As expected, members of the central committee of the ruling Cambodian People’s Party on Saturday elected Prime Minister and former party vice president Hun Sen into the party’s top slot to replace the late Chea Sim.
In the package vote, the party also elected Interior Minister Sar Kheng and newly elected Senate President Say Chhum to replace Hun Sen as co-vice presidents, causing some speculation as to why the party opted to choose two new deputies in his stead.
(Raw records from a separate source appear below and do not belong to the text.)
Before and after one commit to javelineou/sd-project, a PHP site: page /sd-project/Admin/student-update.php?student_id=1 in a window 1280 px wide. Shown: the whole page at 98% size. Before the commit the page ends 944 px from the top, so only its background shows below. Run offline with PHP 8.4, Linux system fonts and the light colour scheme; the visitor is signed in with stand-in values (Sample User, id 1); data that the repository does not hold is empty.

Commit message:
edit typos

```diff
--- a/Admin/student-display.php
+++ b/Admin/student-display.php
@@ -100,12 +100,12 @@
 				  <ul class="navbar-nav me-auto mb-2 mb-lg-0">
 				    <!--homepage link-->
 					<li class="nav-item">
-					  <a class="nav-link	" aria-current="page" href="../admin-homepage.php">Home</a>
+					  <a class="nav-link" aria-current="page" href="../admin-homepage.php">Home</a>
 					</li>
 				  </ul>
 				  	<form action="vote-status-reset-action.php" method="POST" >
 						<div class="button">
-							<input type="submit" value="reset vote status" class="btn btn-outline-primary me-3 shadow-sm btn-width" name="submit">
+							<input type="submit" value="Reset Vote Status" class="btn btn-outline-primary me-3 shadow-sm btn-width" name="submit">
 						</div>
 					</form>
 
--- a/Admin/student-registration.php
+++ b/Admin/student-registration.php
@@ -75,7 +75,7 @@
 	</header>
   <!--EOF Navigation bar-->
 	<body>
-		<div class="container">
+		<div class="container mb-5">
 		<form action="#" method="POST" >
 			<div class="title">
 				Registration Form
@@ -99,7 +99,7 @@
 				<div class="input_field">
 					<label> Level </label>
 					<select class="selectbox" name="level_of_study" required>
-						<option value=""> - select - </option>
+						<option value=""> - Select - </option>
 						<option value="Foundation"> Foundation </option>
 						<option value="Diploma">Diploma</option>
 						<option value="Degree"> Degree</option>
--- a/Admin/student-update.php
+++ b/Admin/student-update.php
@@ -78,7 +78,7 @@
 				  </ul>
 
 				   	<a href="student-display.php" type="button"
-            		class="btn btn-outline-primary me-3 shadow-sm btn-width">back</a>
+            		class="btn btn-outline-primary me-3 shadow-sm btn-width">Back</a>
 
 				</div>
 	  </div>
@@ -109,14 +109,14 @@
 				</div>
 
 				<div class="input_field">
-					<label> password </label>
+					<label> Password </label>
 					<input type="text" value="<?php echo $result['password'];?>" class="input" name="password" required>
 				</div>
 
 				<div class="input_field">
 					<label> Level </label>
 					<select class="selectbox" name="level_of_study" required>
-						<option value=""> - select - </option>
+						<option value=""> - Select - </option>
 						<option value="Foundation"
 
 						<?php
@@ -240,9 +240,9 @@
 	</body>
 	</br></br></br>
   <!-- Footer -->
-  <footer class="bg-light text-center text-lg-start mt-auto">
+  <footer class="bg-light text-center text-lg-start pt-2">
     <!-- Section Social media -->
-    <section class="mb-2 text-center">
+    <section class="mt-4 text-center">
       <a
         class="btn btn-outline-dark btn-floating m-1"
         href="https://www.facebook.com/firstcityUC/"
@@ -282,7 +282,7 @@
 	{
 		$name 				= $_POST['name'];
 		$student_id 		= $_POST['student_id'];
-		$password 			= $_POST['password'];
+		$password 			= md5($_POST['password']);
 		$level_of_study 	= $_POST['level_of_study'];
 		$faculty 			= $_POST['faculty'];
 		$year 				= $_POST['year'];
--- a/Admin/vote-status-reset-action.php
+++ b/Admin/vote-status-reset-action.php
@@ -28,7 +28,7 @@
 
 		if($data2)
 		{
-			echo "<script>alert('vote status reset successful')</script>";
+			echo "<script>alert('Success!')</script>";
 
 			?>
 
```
Five hundred eight out of the total 545 members of the committee attended the congress on Saturday at the party’s main headquarters on Phnom Penh’s Norodom Boulevard. The election came after the death of Sim, the long-serving former party president, on June 8 due to illness and old age, according to a CPP statement issued after the closed-door meeting.
“Congress [participants] directly and secretly voted for Samdech Akka Moha Sena Padei Techo Hun Sen to be president of the party,” the statement read, adding that “Samdech Vibol Sena Pheakdei Say Chhum, and Samdech Kralahom Sar Kheng, were elected as CPP Vice Presidents”.
Additionally, Say Chhum will also continue to hold his position as the party’s secretary-general.
Shortly after the selection, the CPP issued a separate statement reiterating that Hun Sen would remain prime minister and maintain his candidacy for the next national election after rumours swirled that he would give up his premiership Minister of Information Khieu Kanharith on his Facebook page paraphrased a speech by Hun Sen given at the congress in which he warned CPP officials not to ignore their duties while continuing to milk the legacy of January 7, 1979, when members of the ruling party toppled the Khmer Rouge regime with Vietnamese backing.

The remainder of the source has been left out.